RECORDED INFORMATION
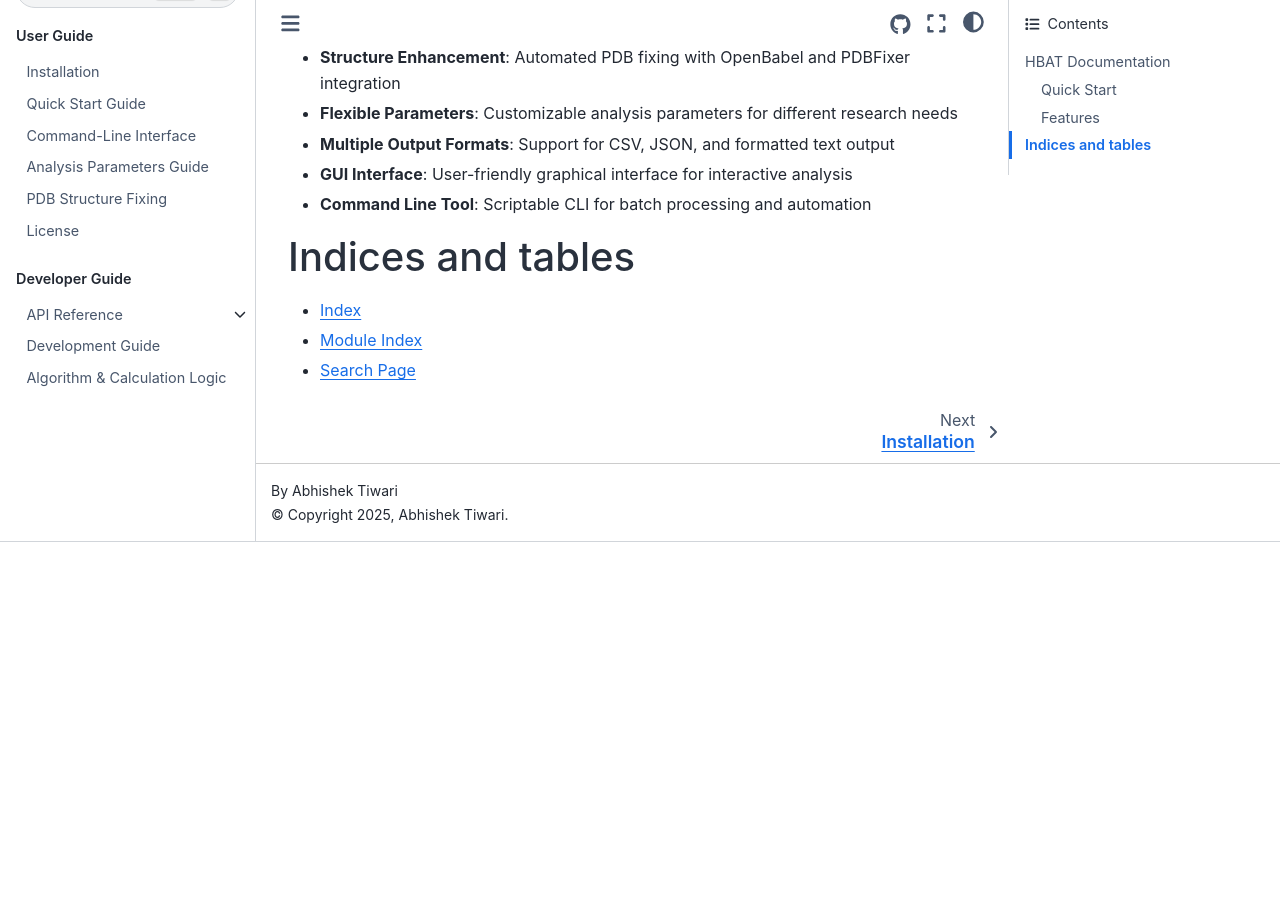
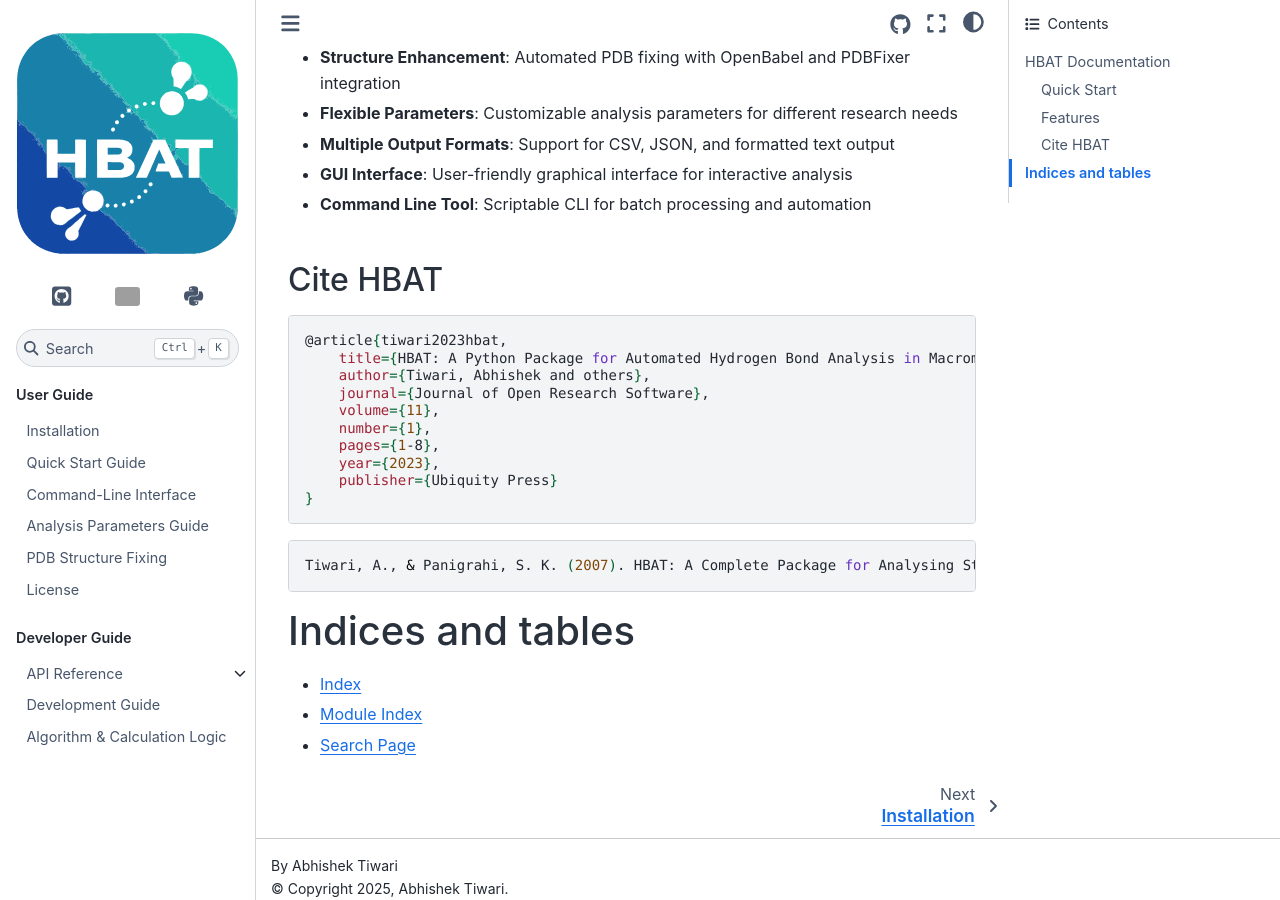
Before and after one commit to abhishektiwari/hbat, a Sphinx documentation site: the page built from docs/source/index.rst, in a window 1280 px wide and 900 px high, scrolled down 2152 px. Built offline with Sphinx 7.4.7 and the Sphinx Book theme 1.1.4, drawn with Linux system fonts in a browser that asks for light colours; the version number could not be read and is left out; comment, search, counter and statistics services are not loaded; before the commit the page ends 2694 px from its top, so only the background shows below that; grey boxes are pictures that could not be loaded.

Commit message:
Adding citation

```diff
--- a/docs/source/index.rst
+++ b/docs/source/index.rst
@@ -133,6 +133,27 @@ Features
 - **GUI Interface**: User-friendly graphical interface for interactive analysis
 - **Command Line Tool**: Scriptable CLI for batch processing and automation
 
+
+Cite HBAT
+---------
+
+.. code-block:: bash
+
+   @article{tiwari2023hbat,
+       title={HBAT: A Python Package for Automated Hydrogen Bond Analysis in Macromolecular Structures},
+       author={Tiwari, Abhishek and others},
+       journal={Journal of Open Research Software},
+       volume={11},
+       number={1},
+       pages={1-8},
+       year={2023},
+       publisher={Ubiquity Press}
+   }
+
+.. code-block:: bash
+
+   Tiwari, A., & Panigrahi, S. K. (2007). HBAT: A Complete Package for Analysing Strong and Weak Hydrogen Bonds in Macromolecular Crystal Structures. In Silico Biology, 7(6). https://doi.org/10.3233/ISI-2007-00337
+
 Indices and tables
 ==================
 
```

YOUR OBJECTIVE
Would you print the listing above in full, exactly, but with no pictures?

TASK RESPONSE
Before and after one commit to abhishektiwari/hbat, a Sphinx documentation site: the page built from docs/source/index.rst, in a window 1280 px wide and 900 px high, scrolled down 2152 px. Built offline with Sphinx 7.4.7 and the Sphinx Book theme 1.1.4, drawn with Linux system fonts in a browser that asks for light colours; the version number could not be read and is left out; comment, search, counter and statistics services are not loaded; before the commit the page ends 2694 px from its top, so only the background shows below that; grey boxes are pictures that could not be loaded.

Commit message:
Adding citation

```diff
--- a/docs/source/index.rst
+++ b/docs/source/index.rst
@@ -133,6 +133,27 @@ Features
 - **GUI Interface**: User-friendly graphical interface for interactive analysis
 - **Command Line Tool**: Scriptable CLI for batch processing and automation
 
+
+Cite HBAT
+---------
+
+.. code-block:: bash
+
+   @article{tiwari2023hbat,
+       title={HBAT: A Python Package for Automated Hydrogen Bond Analysis in Macromolecular Structures},
+       author={Tiwari, Abhishek and others},
+       journal={Journal of Open Research Software},
+       volume={11},
+       number={1},
+       pages={1-8},
+       year={2023},
+       publisher={Ubiquity Press}
+   }
+
+.. code-block:: bash
+
+   Tiwari, A., & Panigrahi, S. K. (2007). HBAT: A Complete Package for Analysing Strong and Weak Hydrogen Bonds in Macromolecular Crystal Structures. In Silico Biology, 7(6). https://doi.org/10.3233/ISI-2007-00337
+
 Indices and tables
 ==================
 
```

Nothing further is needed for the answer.